Is Donald Trump going to hell for his callousness and incompetence toward Puerto Rico?
Lin-Manuel Miranda, the creator of “Hamilton,” certainly thinks he is, and he thinks this will happen especially for Trump’s attacks on San Juan’s mayor, Carmen Yulin Cruz, for daring to call out this administration’s slow and inept response so far to the devastation caused by Hurricane Maria.
Mayor Cruz made an impassioned plea for faster and better help for her people.
I am done being polite, and I am done being politically correct. I am mad as hell because my people’s lives are at stake.
She asks the media to “send a mayday call.”
We are dying here. If we don’t solve the logistics, we are going to see something close to a genocide.
Genocide has been called A Problem from Hell.

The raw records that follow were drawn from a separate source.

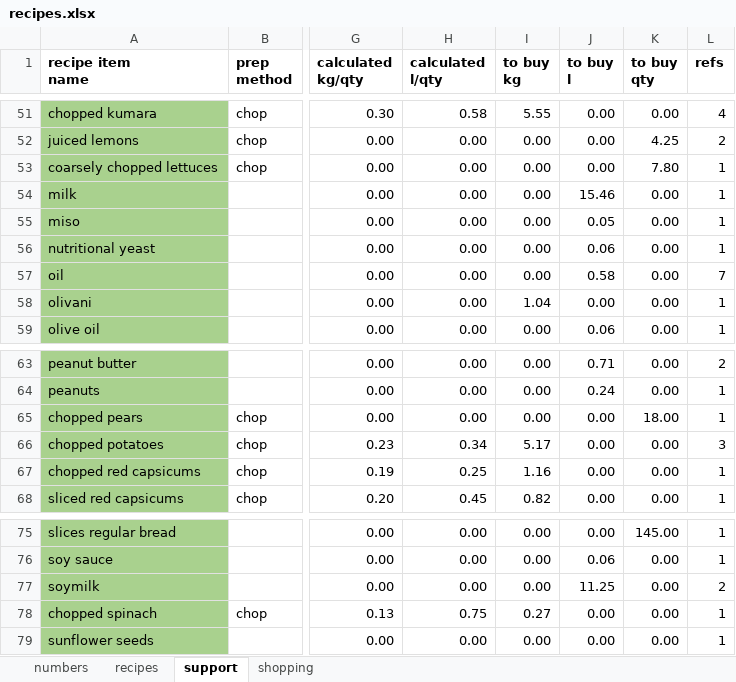
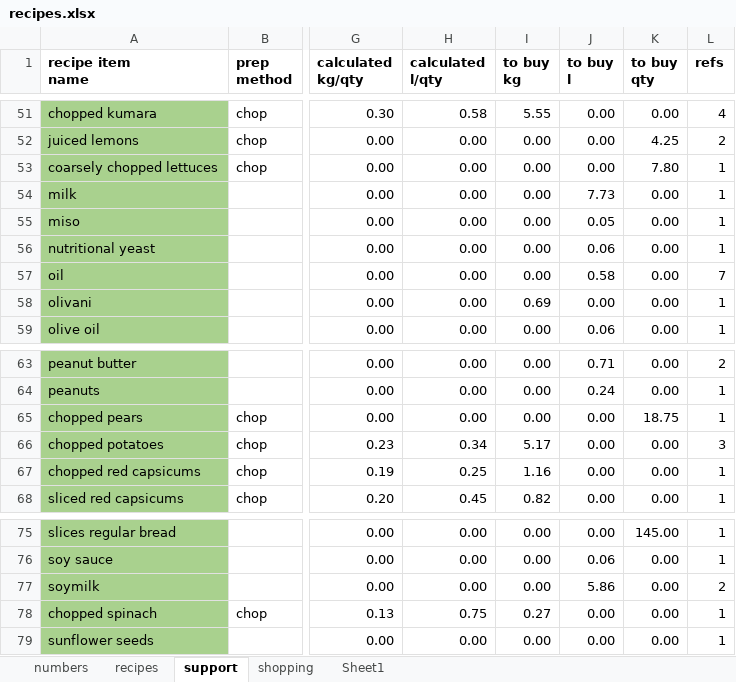
Before and after one commit to leonardguy/dunedin-zen, an Excel workbook: recipes.xlsx, sheet support, drawn as a sheet; only a part is shown, gaps mark what is left out; values as stored, in another font and other column widths than the file's, no borders; conditional formats not drawn; the diff covers the shown part only; the diff names each change by its address in the sheet, - before the commit and + after, or states it on an @@ line.

```diff
--- a/recipes.xlsx (sheet support)
+++ b/recipes.xlsx (sheet support)
+sheet tab: Sheet1
-J54 (to buy l): 15.46
+J54 (to buy l): 7.73
-I58 (to buy kg): 1.04
+I58 (to buy kg): 0.69
-K65 (to buy qty): 18.00
+K65 (to buy qty): 18.75
-J77 (to buy l): 11.25
+J77 (to buy l): 5.86
```
Also changed, not shown: 2 added rows, 2 removed rows and 9 edited cells elsewhere in this sheet, sheet shopping, sheet recipes, sheet numbers, formulas that keep their value, hidden cells, 3 other files.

Puerto Rico’s people are in peril of their lives and health; so many of them are desperately imperiled, in fact, that the death toll could reach genocidal proportions. It’s that critical. Mayor Cruz is right.
Instead of responding compassionately to this heartfelt appeal, however, Trump lashed out in anger, unjustly criticizing Mayor Cruz for “nasty” comments and slamming her “poor leadership ability.”
This prompted Lin-Manuel Miranda, the creator of “Hamilton,” to tell Donald Trump on Twitter that he will go “straight to hell” for his unjust attacks on Mayor Carmen Cruz.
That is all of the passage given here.